Monday, July 25, 2011
Ms Lawson specifically insisted on using lard when making these pasties. She said, "...Cornish pasties are not fancy French baked goods meant to exude the flavour of expensive butter, and lard gives you the fluttery lightness you need." She's spot-on. Let's start with the pastry. It was light and almost biscuity. I expected pastry made from lard to be oilier but it wasn't at all. If anything, it was dry. I made them to be fat daddies as she recommended and you need light cold fingers to handle this pastry. But they held the filling in very well. For the filling, a tablespoon of lard was again recommended to cook the beef. I got some resistance while browning the diced beef and with the onions, potatoes and swede that followed after that, it was drying out. With the heat down, I seasoned the mix with mace, mustard, salt and pepper and let it slow cook for about 20 minutes. The filling didn't have much flavour except smelling annoyingly porky!

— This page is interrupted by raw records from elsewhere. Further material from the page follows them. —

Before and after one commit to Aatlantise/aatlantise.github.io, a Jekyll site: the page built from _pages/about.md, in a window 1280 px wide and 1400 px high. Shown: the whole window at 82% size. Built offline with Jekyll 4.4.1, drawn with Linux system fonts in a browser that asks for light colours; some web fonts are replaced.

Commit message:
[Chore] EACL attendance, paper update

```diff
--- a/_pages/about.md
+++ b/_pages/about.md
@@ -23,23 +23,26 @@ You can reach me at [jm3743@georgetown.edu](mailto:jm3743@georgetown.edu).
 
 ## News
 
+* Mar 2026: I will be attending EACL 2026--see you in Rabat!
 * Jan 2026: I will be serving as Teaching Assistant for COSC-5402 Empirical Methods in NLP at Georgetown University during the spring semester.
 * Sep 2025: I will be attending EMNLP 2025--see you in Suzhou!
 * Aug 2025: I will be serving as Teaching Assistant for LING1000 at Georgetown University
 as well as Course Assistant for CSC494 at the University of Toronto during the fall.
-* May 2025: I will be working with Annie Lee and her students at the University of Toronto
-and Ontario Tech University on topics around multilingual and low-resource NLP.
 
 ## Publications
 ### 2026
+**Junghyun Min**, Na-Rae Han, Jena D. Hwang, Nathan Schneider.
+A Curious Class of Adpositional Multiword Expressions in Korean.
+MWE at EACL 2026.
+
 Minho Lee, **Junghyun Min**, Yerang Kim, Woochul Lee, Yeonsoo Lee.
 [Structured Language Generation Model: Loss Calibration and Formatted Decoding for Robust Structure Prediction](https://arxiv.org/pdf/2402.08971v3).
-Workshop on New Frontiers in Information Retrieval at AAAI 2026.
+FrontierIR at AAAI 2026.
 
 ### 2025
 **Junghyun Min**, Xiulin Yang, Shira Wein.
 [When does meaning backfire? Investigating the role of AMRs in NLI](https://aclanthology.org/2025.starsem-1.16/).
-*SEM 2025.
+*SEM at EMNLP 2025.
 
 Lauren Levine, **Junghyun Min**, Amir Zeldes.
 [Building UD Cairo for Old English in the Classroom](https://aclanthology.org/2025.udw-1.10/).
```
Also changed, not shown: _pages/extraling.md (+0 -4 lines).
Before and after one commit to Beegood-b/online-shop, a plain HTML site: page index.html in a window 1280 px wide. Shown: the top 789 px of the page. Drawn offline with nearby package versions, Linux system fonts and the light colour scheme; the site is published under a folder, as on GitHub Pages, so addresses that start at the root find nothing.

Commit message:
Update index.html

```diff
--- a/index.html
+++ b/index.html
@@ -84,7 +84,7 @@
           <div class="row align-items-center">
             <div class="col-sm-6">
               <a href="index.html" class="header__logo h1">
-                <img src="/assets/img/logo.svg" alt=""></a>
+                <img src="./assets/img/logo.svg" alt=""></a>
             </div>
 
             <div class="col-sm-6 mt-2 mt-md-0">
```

I don't like that smell at all... I'm not sure if the British pigs are less porkier than ours to have lard used in both the pastry and the filling but I'd stick to using olive oil for my beef next time. So, to save the filling I added Worchesteshire sauce. That gave it the aroma I was looking for and some moisture. The pasties baked beautifully and we had it for dinner with a bowl of creamy mushroom soup. I didn't have time to cook some brown sauce to pour on the pasties and we found it too dry to eat it on its own. The kids even suggested that I add mushrooms in the filling. Aren't they smart? Mushrooms will produce some liquid when sauteed and that'll help moisten the dry filling. All in all, these pasties were too rusticly English countryside for me... J'aime goût de beurre chers (I like to taste expensive butter).